Supporters of the bill want to promote the “essentiality of beef and beef products in proper human nutrition” and erroneously describe it as “vital to the public health and welfare.”

The bill is opposed by a diverse range of groups including Farm Sanctuary; the Natural Resources Defense Council; the Center on Race, Poverty & the Environment; the Center for Food Safety; the Humane Society of the United States; the Consumer Federation of California; Food and Water Watch; and even the California Farmers Union.

AB 243 goes to the state Senate Judiciary Committee for a hearing on July 11. It is imperative that those of us who oppose this bill act now to stop it in its tracks.
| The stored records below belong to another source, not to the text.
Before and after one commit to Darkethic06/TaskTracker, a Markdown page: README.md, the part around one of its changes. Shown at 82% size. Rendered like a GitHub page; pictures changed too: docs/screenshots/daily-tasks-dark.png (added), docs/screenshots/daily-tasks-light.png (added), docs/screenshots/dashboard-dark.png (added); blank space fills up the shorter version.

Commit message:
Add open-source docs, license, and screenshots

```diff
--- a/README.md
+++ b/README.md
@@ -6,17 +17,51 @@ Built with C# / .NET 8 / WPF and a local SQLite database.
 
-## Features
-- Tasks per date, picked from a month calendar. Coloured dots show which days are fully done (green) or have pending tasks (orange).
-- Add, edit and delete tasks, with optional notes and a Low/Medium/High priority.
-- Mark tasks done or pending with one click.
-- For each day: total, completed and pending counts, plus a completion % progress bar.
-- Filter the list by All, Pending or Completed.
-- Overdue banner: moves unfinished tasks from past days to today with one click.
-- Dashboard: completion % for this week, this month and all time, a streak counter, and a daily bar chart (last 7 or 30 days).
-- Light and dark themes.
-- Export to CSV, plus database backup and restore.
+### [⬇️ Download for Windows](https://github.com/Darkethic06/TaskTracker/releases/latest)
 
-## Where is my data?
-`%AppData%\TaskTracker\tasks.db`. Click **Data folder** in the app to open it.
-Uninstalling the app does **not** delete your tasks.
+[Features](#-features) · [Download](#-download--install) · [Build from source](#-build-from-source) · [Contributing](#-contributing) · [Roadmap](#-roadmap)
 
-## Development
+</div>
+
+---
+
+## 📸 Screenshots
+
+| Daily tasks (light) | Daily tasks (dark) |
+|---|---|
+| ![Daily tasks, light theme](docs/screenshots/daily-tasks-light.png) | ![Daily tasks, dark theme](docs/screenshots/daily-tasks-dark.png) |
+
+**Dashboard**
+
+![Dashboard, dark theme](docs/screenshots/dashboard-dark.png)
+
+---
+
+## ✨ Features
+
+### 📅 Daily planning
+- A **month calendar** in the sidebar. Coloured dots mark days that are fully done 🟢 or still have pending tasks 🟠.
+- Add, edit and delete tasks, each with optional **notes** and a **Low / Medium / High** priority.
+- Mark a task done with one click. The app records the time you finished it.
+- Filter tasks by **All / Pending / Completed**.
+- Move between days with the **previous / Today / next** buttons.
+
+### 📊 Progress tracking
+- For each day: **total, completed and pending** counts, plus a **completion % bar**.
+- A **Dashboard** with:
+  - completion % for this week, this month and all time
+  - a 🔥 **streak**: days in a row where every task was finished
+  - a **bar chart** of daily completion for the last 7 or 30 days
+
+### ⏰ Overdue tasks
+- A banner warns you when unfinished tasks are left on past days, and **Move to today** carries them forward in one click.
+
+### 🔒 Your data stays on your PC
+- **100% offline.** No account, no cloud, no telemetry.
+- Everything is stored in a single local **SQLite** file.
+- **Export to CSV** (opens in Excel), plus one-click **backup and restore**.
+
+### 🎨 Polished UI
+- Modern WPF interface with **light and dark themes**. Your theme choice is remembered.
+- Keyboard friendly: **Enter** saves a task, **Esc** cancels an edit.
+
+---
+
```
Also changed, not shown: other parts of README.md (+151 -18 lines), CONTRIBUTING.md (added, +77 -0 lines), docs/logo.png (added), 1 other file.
Here are two things you can do to help:

1. Call the office of Sen. Hannah-Beth Jackson (D-Santa Barbara), the Senate Judiciary Committee chair, at 916-651-4019. Please politely ask Sen. Jackson to reject bill AB 243.

2. If your state senator is Sen. John M. W. Moorlach, Sen. Joel Anderson, Sen. Robert M. Hertzberg, Sen. Bill Monning, Sen. Henry I. Stern, or Sen. Bob Wieckowski – the other members of the Senate Judiciary Committee – please call their Capitol office and ask to speak to him, or the staff member who handles judiciary issues. (If you don’t know your state senator’s name, you can look it up here.) Again, politely request that they oppose AB 243.
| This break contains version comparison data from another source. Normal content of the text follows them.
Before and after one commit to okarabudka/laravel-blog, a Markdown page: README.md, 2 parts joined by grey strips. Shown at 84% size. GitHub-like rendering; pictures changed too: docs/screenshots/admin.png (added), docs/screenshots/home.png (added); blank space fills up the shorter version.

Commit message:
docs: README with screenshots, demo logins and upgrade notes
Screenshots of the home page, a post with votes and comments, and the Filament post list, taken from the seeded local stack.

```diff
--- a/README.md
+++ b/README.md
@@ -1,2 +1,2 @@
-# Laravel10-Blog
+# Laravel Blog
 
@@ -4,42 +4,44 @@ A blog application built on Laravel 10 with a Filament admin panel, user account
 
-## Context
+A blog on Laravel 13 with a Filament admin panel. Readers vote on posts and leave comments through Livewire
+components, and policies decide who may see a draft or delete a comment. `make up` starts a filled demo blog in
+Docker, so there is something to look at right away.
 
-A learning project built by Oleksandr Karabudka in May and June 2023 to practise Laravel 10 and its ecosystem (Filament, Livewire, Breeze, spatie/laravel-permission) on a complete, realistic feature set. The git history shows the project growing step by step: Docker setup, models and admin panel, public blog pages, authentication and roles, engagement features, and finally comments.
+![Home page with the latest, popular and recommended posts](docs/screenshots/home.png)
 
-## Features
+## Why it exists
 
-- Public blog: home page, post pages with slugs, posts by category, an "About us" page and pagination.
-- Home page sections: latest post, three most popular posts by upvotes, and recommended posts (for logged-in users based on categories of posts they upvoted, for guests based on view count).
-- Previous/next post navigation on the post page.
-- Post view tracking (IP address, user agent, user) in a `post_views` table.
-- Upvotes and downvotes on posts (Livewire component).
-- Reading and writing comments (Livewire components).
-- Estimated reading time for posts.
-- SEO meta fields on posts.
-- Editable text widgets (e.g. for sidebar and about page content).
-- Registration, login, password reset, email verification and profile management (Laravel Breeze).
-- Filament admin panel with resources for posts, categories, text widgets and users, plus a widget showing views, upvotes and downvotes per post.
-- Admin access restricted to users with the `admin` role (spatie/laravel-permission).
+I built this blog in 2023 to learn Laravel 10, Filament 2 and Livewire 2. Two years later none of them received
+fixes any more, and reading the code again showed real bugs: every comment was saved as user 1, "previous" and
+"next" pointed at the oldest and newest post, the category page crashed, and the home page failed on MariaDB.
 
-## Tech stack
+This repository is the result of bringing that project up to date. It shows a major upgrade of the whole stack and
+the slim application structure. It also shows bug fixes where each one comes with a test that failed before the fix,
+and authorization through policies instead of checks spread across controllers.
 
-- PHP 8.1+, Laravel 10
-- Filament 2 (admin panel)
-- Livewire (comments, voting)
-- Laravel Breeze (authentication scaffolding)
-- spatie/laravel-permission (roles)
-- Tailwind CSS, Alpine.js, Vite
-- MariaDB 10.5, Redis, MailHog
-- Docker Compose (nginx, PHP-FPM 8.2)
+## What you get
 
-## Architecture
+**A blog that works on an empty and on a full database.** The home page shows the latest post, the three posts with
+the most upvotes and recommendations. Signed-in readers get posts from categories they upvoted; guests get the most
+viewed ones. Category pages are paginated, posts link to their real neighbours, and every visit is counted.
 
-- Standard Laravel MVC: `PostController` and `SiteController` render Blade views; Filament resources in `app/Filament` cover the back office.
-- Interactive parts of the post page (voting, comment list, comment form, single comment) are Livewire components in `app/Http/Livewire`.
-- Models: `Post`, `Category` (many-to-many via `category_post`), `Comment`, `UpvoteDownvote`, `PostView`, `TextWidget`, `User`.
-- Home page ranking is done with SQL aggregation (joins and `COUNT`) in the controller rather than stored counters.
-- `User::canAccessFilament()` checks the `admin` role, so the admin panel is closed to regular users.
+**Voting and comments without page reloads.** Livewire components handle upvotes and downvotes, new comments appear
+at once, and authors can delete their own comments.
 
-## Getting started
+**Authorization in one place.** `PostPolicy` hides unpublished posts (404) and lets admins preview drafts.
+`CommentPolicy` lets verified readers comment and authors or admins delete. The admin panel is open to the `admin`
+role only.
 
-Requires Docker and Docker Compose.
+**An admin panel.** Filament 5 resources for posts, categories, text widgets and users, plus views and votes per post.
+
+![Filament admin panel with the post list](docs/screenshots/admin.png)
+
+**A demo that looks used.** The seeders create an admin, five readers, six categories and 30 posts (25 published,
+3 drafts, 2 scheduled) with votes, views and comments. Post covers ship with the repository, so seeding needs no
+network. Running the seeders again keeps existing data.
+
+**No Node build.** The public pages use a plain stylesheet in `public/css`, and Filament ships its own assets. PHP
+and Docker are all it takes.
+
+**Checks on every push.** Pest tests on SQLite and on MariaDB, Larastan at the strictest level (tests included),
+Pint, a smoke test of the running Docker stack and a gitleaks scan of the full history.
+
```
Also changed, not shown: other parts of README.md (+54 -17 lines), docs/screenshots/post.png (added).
Thank you for your help!

Bill clarifying arguments in ballot measure submissions headed to governor

Senate Bill 665, Sen. John Moorlach’s bill clarifying potential signatories for the arguments in ballot measure submissions, has been approved unanimously by both houses of the Legislature. It now heads to Gov. Jerry Brown for his signature.

The proposal originated from a situation in Orange County where two purported bona fide associations of citizens submitted competing arguments against a local school bond measure. Without a clearer set of guidelines for how to proceed, the Registrar of Voters held a random drawing to pick which argument to use. Despite having a bona fide association present substantial arguments against the bond, the ad hoc group won the drawing.

The losing association, as well as the Orange County Board of Supervisors, challenged the decision in Orange County Superior Court, contending the ad hoc association did not represent a bona fide citizens’ group. The Registrar of Voters replied that, under existing law, it was unable to make a proper determination of which submitter’s argument should receive priority. Superior Court Judge Andrew Banks dismissed the case, citing the lack of guidance in state law and the First Amendment.

At the state level, current law requires the Secretary of State – and county Registrars of Voters for local measures – to randomly select one of the arguments for printing in the voter information guide, if more than one argument for or against a state measure is filed within the time prescribed.

Among other things, the bill clarifies the precedence for selecting arguments for or against a measure, giving priority to elected officials, then proponents of a measure, then associations, and finally citizens. And it requires associations backing or opposing a measure to provide its bona fides, such as articles of incorporation.

This article was released by the Office of Senator John Moorlach.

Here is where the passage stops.